- Leave kind notes in the dressing room to encourage body positivity.
- Donate your old clothes, household items, phones, etc. to charity.
- Tape change to a parking meter or vending machine.
- Visit a nursing home just to spend time with those who rarely receive visitors or to bring treats for the residents.
- Send a note of thanks to someone who’s made a big difference in your life.
- Give the new employee a tour of the building and offer to sit with them at lunch.
- Volunteer. At a nursing home, a homeless shelter, a soup kitchen, your kid’s school, anywhere.
- Adopt a child or family during the holidays to give gifts to.
- Send a get-well card to someone, or even a card for no reason whatsoever.
- Ask for donations to your favorite charity instead of presents for your birthday.
- Pay for the person behind you in line at the fast food restaurant.
- Offer to babysit for parents who really need a night away or to help with the nightly feedings for a new mother friend.
- Clean up the trash in your neighborhood or at your favorite outdoor recreation spot like a park or beach.
- Make a financial donation to your local school to help pay for meals or bus passes for families that are struggling but don’t qualify for aid.
- Thank a veteran or first responder for their service.
- Shovel the driveway, mow lawns or rake leaves for elderly neighbors or those who may otherwise have trouble doing the job themselves.
- Mentor someone entering your profession
- Help someone stranded on the side of the road.
- Take the time to listen to someone who is having a bad day.

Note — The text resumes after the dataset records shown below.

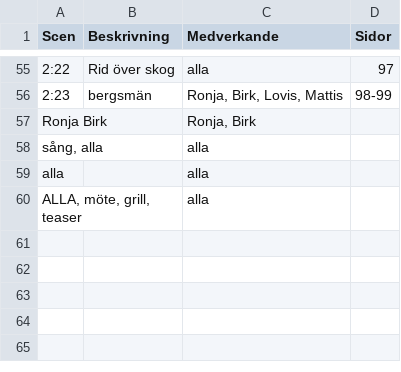
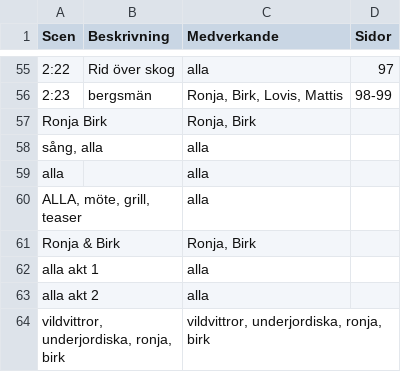
Before and after one commit to frejandreassen/repschema-ronja, a CSV file: scenes.csv, drawn as a sheet; only a part is shown, gaps mark what is left out.

```diff
--- a/scenes.csv
+++ b/scenes.csv
@@ -60 +60,5 @@ alla, ,alla
 "ALLA, möte, grill, teaser", ,alla
+Ronja & Birk, ,"Ronja, Birk"
+alla akt 1, ,alla
+alla akt 2, ,alla
+"vildvittror, underjordiska, ronja, birk", ,"vildvittror, underjordiska, ronja, birk"
```
Also changed, not shown: schedule.csv.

Hopefully you are inspired to begin sharing random acts of kindness with those around you. Pick an idea from the list or one of your own and put it into action. See how you feel. Chances are you’ll be ready to do another one tomorrow.
If you’d like to start your kindness journey the easy way, share this post with friends and family. (Thanks!)